So the Justice Department will investigate the destruction of those two sets of videotapes, but as Laura Rozen wondered, does anybody really think that the CIA had only one copy of videos of interrogations of "high value" detainees? That nobody at the Agency worried about maybe missing a word or having a second translator make sure everything got into English correctly? That they'd really destroy all records of every single interrogation after 2 days? That nobody in Washington ever wanted to see video of the interrogation to see what those idiots in the field may have missed? Ever since Hammurabi was king of Babylon, government agencies always have kept copies. You really think the CIA didn't?
Those interrogation tapes probably would make the Bush administration's attempts to draw distinctions between "torture" (what we don't do!) and "tough" or "enhanced" interrogation methods (which we use, but we can't explain what we mean, because it's classified!) lose the rest of its plausibility once everybody can see exactly what was done. If cell phone pictures of Abu Ghiraib were powerful, just consider what looking at a waterboarding tape would be like. And as Emily Bazelon and Dahlia Lithwick wrote last month, what happens to the government's terrorism cases if defendants now have proof that the prosecution used evidence collected under circumstances that will turn your stomach?
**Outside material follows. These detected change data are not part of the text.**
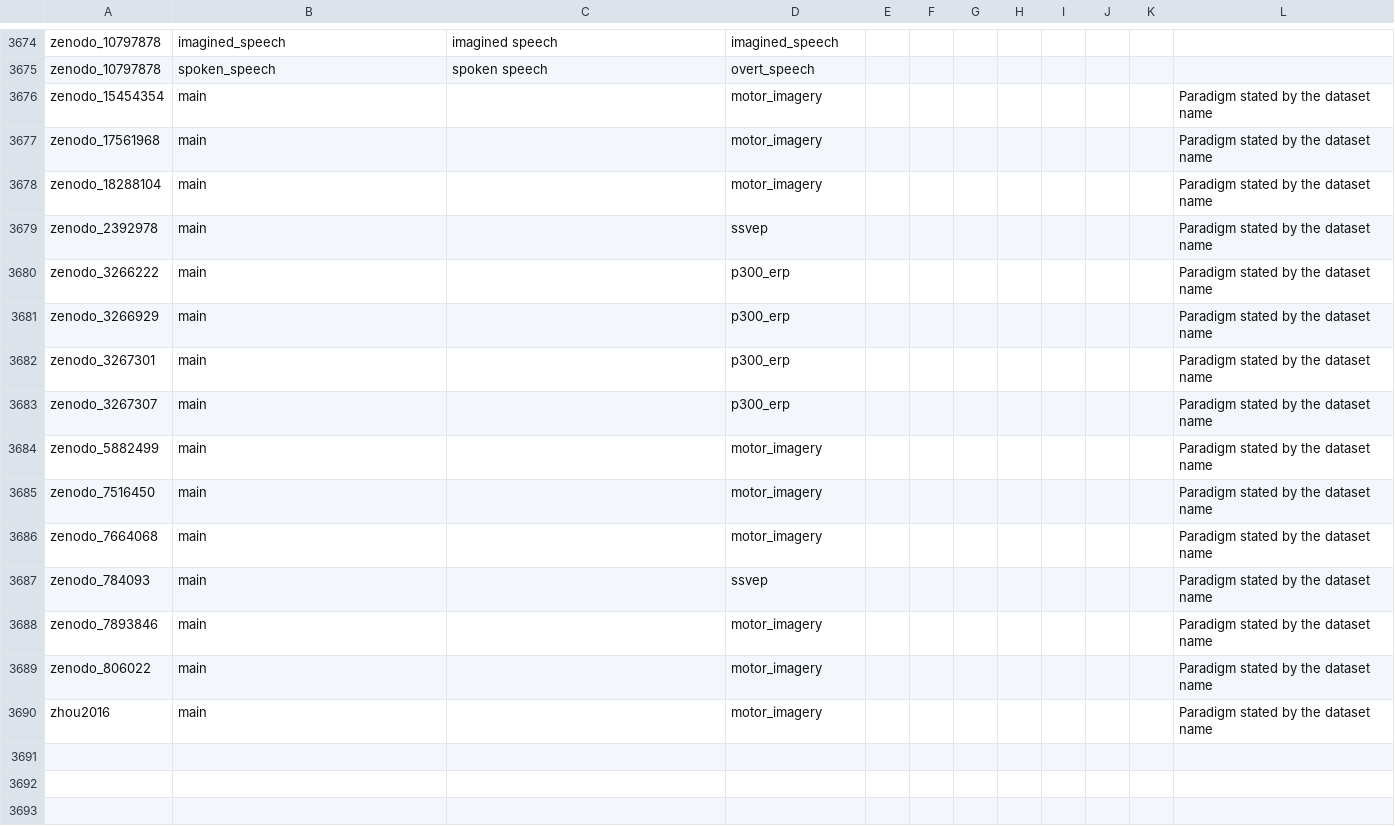
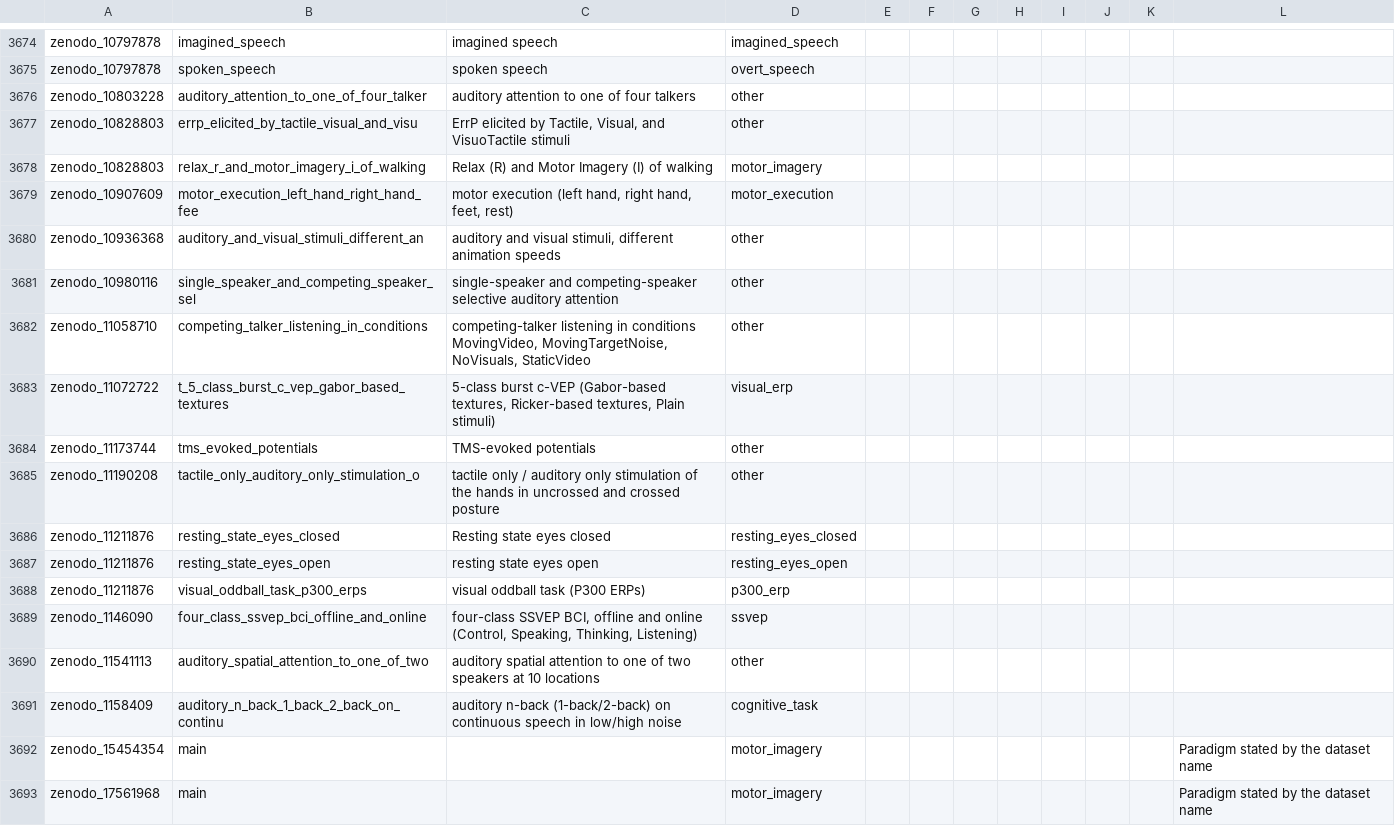
Before and after one commit to itoten/eeg_dataset_db, a CSV file: data/tasks.csv, drawn as a sheet; only a part is shown, gaps mark what is left out; the shorter side is filled out with more unchanged rows.

```diff
--- a/data/tasks.csv
+++ b/data/tasks.csv
@@ -3675,2 +3675,18 @@ zenodo_10797878,imagined_speech,imagined speech,imagined_speech,,,,,,,,
 zenodo_10797878,spoken_speech,spoken speech,overt_speech,,,,,,,,
+zenodo_10803228,auditory_attention_to_one_of_four_talker,auditory attention to one of four talkers,other,,,,,,,,
+zenodo_10828803,errp_elicited_by_tactile_visual_and_visu,"ErrP elicited by Tactile, Visual, and VisuoTactile stimuli",other,,,,,,,,
+zenodo_10828803,relax_r_and_motor_imagery_i_of_walking,Relax (R) and Motor Imagery (I) of walking,motor_imagery,,,,,,,,
+zenodo_10907609,motor_execution_left_hand_right_hand_fee,"motor execution (left hand, right hand, feet, rest)",motor_execution,,,,,,,,
+zenodo_10936368,auditory_and_visual_stimuli_different_an,"auditory and visual stimuli, different animation speeds",other,,,,,,,,
+zenodo_10980116,single_speaker_and_competing_speaker_sel,single-speaker and competing-speaker selective auditory attention,other,,,,,,,,
+zenodo_11058710,competing_talker_listening_in_conditions,"competing-talker listening in conditions MovingVideo, MovingTargetNoise, NoVisuals, StaticVideo",other,,,,,,,,
+zenodo_11072722,t_5_class_burst_c_vep_gabor_based_textures,"5-class burst c-VEP (Gabor-based textures, Ricker-based textures, Plain stimuli)",visual_erp,,,,,,,,
+zenodo_11173744,tms_evoked_potentials,TMS-evoked potentials,other,,,,,,,,
+zenodo_11190208,tactile_only_auditory_only_stimulation_o,tactile only / auditory only stimulation of the hands in uncrossed and crossed posture,other,,,,,,,,
+zenodo_11211876,resting_state_eyes_closed,Resting state eyes closed,resting_eyes_closed,,,,,,,,
+zenodo_11211876,resting_state_eyes_open,resting state eyes open,resting_eyes_open,,,,,,,,
+zenodo_11211876,visual_oddball_task_p300_erps,visual oddball task (P300 ERPs),p300_erp,,,,,,,,
+zenodo_1146090,four_class_ssvep_bci_offline_and_online,"four-class SSVEP BCI, offline and online (Control, Speaking, Thinking, Listening)",ssvep,,,,,,,,
+zenodo_11541113,auditory_spatial_attention_to_one_of_two,auditory spatial attention to one of two speakers at 10 locations,other,,,,,,,,
+zenodo_1158409,auditory_n_back_1_back_2_back_on_continu,auditory n-back (1-back/2-back) on continuous speech in low/high noise,cognitive_task,,,,,,,,
 zenodo_15454354,main,,motor_imagery,,,,,,,,Paradigm stated by the dataset name
```
Also changed, not shown: data/acquisition_setups.csv, data/annotations.csv, 11 other files.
This isn't a big mystery. The Qaeda interrogations would be President Bush's "Rodney King video." Bush will get off -- if the administration can't once again blame a few bad apples, they always can pardon themselves -- but the stain on our nation's honor won't be so easily remedied.